by Lorene Cary
We'd been close to here before, Mommy and I. The problem was, she said, I had to stand up for myself. I'd have to learn to fight for myself. I had to stop letting people push me around.
The cement sidewalks smelled chalky, dirty, gray like they always did just before rain. How would I find the boy? What would I do if I found him? What would I do if I didn't? I put blinders on myself like they did in Black Beauty when they walked the horses through the burning barn. I kept going, distracting myself with scenarios. I'd walk until dark, until hunger and thirst made me cry. Maybe the boy would find me and beat me. They'd find my body in an alley. Then she'd be very, very sorry.
I did not get all the way to the stop when I saw it, the book bag, my book bag, tossed aside, like salvation. Dear Lord. Mine again, papers intact. I spun around to survey the street from all angles before I picked it up, closed the rifled compartments, and slung it over my shoulder that had missed the familiar weight. Pique surprised me as much as the sight of the thing itself. I told that boy I didn't have any money. I told him.
When I came home, my mother was proud of me, and I basked in that pride.
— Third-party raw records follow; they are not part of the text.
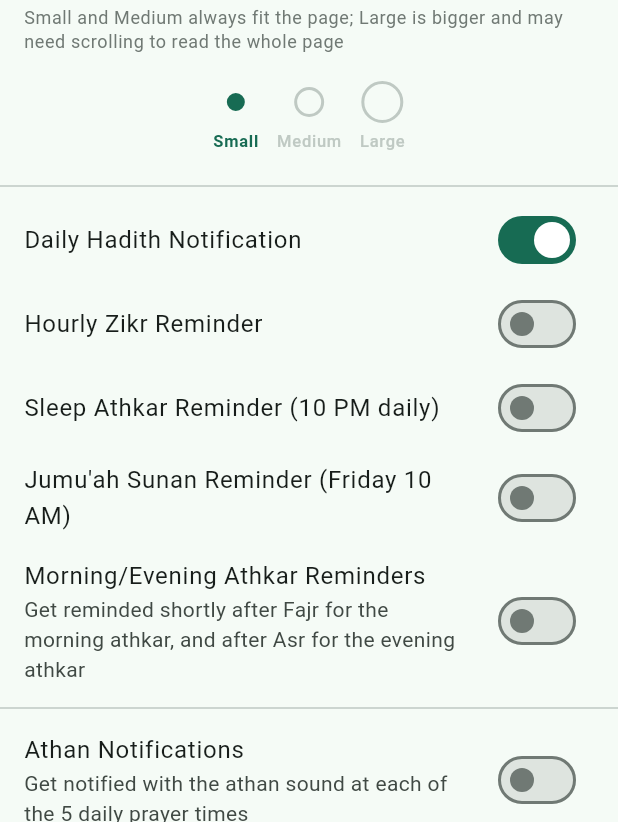
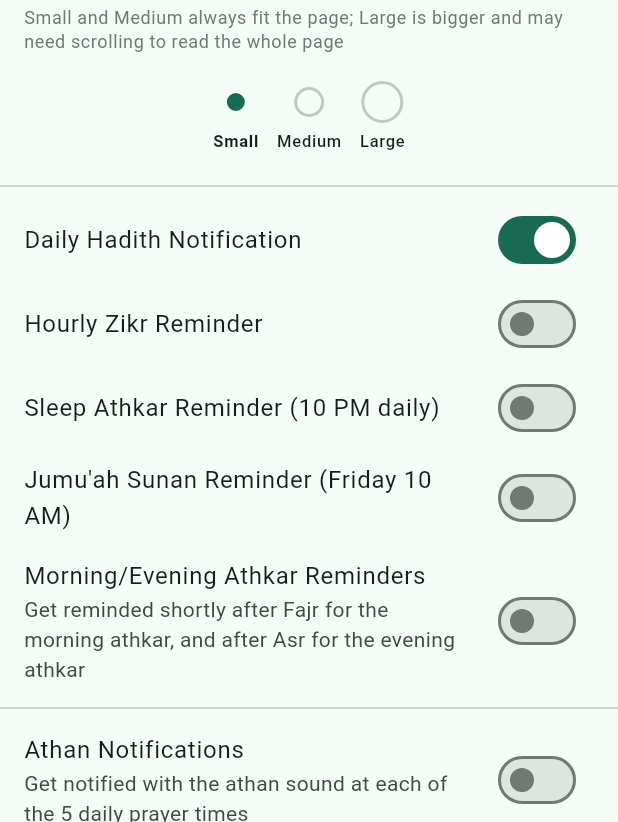
Before and after one commit to abdelrahmanalhajs/quran-app, a Flutter app: the SettingsScreen screen opened directly, on a phone screen of 412 x 824 dp, the part 414-1236 px from its top. Run offline on Flutter 3.47's test engine with Material 3 defaults, Android fonts, the phone set to English and light mode, and no system bars; our stand-ins replace audio_service, easy_localization, flutter_compass, flutter_local_notifications, flutter_timezone, geolocator and 5 more; missing offline and left inert: audio_session; accounts and stored records are empty; network calls fail; Roboto replaces fonts that are missing (Tajawal).

Commit message:
fix: font-size labels use standard text color for dark/light visibility

```diff
--- a/lib/screens/settings/settings_screen.dart
+++ b/lib/screens/settings/settings_screen.dart
@@ -414,7 +414,7 @@ class _QuranFontSizeDots extends StatelessWidget {
             Text(
               _labelKeys[index].tr(),
               style: Theme.of(context).textTheme.labelSmall?.copyWith(
-                color: isSelected ? color : unselectedColor,
+                color: Theme.of(context).colorScheme.onSurface,
                 fontWeight: isSelected ? FontWeight.bold : null,
               ),
             ),
```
She admired tough people, and for once, I'd shown some moxie. But I also learned what I could do myself. She made me walk away—from her. For a young mother to whom mothering was everything, it was the biggest sacrifice she could make, one that she chose to make again and again, each time with greater understanding of the importance—and loss.
Lorene Cary is the author of Free!: Great Escapes from Slavery on the Underground Railroad.
More from Lorene Cary
The essay Roll Up the Light of Love
Lorene Cary's Aha! moment
Four writers remember "The Talk"
The Next Great Moment in Mothering: The move dependence to independence